Extracted material:
---------------

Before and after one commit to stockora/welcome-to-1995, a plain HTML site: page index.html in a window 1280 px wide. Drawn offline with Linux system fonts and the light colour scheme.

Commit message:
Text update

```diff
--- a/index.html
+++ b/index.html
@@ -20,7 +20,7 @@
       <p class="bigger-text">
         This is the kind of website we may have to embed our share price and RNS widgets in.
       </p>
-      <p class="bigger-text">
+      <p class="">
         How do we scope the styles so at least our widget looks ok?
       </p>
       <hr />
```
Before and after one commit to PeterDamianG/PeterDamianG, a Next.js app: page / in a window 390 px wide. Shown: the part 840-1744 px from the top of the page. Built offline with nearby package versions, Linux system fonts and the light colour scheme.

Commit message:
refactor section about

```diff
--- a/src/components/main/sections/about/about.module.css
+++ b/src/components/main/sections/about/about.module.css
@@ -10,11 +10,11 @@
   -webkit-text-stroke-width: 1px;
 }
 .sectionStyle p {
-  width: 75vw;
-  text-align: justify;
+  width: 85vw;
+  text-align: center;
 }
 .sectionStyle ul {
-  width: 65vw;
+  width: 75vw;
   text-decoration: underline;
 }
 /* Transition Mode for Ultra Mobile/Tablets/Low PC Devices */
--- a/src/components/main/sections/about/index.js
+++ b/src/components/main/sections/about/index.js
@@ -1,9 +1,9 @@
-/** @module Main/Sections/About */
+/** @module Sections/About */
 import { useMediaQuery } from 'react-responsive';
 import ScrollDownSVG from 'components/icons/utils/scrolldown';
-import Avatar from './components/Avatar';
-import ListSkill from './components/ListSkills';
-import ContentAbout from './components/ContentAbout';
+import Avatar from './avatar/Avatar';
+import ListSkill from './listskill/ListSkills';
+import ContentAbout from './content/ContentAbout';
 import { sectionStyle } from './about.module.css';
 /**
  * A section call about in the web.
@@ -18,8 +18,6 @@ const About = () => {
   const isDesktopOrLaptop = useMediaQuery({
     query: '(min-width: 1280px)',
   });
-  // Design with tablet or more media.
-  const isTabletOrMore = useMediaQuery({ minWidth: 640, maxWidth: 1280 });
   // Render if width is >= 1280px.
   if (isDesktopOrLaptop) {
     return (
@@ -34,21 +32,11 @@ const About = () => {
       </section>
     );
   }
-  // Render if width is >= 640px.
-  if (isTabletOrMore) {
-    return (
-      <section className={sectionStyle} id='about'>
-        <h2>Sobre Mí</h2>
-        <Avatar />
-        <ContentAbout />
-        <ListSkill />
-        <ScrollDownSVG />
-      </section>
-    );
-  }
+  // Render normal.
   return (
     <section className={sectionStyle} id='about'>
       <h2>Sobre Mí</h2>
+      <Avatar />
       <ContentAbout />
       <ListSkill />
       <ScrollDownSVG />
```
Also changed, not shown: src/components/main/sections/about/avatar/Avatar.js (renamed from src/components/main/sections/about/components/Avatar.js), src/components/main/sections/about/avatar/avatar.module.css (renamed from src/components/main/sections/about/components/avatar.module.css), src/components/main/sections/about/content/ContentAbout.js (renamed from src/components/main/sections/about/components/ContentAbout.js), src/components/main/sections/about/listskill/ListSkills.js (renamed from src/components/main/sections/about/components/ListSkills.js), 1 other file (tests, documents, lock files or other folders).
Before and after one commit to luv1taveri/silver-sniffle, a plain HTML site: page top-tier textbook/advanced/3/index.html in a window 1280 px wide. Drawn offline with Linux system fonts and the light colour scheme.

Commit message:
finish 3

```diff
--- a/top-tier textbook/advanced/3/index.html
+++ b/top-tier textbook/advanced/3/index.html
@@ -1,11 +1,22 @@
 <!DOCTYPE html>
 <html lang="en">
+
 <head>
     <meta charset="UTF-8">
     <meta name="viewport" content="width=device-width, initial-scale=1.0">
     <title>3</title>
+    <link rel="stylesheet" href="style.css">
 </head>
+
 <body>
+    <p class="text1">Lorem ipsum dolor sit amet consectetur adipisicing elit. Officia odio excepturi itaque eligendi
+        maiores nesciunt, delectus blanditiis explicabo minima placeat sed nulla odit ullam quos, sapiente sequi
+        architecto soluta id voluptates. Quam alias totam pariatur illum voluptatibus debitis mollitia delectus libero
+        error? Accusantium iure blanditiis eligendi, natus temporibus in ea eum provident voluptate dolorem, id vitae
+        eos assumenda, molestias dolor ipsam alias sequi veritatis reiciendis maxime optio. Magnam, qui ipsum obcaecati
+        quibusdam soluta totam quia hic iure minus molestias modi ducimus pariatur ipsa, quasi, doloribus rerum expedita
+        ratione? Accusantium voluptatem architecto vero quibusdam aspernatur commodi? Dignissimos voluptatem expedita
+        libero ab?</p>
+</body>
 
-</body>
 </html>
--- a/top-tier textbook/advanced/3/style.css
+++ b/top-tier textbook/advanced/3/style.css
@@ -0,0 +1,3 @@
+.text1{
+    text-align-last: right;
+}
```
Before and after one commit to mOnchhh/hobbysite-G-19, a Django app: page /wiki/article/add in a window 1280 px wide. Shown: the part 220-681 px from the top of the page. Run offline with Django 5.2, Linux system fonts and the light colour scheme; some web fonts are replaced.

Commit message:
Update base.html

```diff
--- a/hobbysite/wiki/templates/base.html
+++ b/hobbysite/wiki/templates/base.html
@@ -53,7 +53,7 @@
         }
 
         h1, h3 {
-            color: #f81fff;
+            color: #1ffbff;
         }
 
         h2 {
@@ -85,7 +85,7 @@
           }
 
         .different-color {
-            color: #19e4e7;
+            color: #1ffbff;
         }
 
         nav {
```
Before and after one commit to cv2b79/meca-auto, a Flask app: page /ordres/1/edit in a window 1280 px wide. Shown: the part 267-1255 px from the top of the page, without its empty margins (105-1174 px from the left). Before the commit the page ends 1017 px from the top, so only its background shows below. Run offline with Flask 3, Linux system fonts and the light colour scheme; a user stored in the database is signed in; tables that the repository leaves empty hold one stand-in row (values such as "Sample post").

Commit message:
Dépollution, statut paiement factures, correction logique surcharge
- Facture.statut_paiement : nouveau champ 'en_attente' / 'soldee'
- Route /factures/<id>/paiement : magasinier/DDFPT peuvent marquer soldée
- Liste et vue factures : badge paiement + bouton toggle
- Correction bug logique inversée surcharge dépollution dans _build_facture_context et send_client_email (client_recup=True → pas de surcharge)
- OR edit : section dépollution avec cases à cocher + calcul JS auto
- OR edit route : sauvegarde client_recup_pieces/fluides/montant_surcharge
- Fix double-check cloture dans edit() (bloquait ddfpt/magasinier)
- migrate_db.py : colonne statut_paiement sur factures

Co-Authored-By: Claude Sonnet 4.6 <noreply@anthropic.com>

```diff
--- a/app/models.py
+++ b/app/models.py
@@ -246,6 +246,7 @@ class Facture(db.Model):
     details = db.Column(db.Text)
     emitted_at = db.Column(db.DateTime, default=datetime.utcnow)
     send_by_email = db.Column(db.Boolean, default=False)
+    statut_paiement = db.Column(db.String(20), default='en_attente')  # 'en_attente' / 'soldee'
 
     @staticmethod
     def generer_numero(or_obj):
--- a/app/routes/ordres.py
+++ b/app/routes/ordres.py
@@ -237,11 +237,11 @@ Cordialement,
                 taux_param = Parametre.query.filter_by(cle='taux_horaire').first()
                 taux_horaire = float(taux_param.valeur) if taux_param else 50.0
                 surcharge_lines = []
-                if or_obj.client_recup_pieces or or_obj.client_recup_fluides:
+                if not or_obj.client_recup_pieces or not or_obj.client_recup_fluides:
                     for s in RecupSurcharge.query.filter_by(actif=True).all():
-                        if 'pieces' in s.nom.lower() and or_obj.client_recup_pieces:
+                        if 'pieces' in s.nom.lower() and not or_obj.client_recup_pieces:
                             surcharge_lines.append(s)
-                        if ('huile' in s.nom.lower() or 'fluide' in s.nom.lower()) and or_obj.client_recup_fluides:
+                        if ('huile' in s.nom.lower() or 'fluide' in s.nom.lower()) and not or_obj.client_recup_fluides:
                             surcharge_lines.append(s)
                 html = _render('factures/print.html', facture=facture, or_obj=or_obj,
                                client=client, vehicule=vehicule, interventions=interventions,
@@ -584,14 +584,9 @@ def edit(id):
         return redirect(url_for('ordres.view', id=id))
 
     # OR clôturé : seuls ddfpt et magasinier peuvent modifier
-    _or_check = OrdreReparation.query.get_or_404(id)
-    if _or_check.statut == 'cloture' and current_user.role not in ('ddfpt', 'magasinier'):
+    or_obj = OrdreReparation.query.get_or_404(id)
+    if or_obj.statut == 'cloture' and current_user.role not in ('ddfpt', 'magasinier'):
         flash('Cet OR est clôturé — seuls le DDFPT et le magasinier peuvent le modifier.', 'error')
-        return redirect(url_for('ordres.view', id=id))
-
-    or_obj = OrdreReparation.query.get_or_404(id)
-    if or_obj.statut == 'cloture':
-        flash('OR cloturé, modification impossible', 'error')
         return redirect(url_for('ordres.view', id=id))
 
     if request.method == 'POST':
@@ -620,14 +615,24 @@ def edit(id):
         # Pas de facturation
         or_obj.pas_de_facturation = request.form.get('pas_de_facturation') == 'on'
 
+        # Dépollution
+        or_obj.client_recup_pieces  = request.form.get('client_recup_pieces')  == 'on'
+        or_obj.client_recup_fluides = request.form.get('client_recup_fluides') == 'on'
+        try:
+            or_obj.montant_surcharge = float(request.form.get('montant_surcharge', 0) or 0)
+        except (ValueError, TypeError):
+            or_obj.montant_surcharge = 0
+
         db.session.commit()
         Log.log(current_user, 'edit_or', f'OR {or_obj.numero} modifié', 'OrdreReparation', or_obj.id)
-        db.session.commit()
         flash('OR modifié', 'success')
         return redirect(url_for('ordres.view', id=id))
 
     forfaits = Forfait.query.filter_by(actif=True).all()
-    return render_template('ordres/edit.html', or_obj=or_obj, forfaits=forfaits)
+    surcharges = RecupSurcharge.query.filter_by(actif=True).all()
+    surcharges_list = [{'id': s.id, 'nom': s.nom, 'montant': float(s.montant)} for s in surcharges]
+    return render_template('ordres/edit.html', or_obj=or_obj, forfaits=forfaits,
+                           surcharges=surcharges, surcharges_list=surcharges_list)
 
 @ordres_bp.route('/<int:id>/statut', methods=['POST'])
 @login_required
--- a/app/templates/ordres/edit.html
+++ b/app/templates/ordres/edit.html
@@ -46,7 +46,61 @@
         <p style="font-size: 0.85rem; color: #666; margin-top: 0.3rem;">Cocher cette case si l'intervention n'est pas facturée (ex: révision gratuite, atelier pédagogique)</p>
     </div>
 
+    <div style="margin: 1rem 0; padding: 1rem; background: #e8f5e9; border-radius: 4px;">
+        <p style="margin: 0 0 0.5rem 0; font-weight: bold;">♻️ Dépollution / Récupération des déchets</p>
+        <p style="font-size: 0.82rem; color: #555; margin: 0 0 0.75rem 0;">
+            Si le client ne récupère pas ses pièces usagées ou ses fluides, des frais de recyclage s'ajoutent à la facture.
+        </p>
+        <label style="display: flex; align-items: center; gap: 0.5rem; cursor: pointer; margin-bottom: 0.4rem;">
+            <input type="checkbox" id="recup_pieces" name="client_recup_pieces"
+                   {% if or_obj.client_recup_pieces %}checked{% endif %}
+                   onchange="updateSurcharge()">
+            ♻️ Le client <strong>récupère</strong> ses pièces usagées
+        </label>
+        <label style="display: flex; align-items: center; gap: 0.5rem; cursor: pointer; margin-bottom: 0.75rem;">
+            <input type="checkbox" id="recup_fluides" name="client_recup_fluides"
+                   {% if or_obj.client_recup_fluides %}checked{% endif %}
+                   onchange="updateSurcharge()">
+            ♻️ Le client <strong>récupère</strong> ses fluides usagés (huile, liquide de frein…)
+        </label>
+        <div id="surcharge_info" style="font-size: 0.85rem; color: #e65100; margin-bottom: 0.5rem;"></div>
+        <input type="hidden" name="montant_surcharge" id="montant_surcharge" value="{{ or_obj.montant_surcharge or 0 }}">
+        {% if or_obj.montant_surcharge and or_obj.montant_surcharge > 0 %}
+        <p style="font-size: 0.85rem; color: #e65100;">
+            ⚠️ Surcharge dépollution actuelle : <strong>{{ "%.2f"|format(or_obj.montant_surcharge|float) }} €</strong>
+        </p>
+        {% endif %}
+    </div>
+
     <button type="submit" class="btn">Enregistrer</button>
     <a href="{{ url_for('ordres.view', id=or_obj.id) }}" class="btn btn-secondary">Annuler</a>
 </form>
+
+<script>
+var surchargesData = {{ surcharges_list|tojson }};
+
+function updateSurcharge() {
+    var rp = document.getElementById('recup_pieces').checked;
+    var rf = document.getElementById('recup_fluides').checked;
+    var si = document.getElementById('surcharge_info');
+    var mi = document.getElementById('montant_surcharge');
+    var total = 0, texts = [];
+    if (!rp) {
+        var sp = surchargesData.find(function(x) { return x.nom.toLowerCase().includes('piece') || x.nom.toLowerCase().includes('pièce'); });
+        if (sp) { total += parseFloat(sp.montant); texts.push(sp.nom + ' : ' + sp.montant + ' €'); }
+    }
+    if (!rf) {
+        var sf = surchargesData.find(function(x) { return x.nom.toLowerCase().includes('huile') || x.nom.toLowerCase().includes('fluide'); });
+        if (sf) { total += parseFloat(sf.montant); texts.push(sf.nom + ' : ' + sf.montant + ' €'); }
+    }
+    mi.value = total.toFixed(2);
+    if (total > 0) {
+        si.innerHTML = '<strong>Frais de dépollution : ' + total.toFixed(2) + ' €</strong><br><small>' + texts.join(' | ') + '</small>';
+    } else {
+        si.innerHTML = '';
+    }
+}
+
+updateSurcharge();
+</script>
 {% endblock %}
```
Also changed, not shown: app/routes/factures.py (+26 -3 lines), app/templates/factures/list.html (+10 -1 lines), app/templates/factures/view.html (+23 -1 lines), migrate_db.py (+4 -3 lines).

---------------

Task requirements: When a line among the entries contains "clôturé", pull that line out.

Result of the exercise:
     # OR clôturé : seuls ddfpt et magasinier peuvent modifier
         flash('Cet OR est clôturé — seuls le DDFPT et le magasinier peuvent le modifier.', 'error')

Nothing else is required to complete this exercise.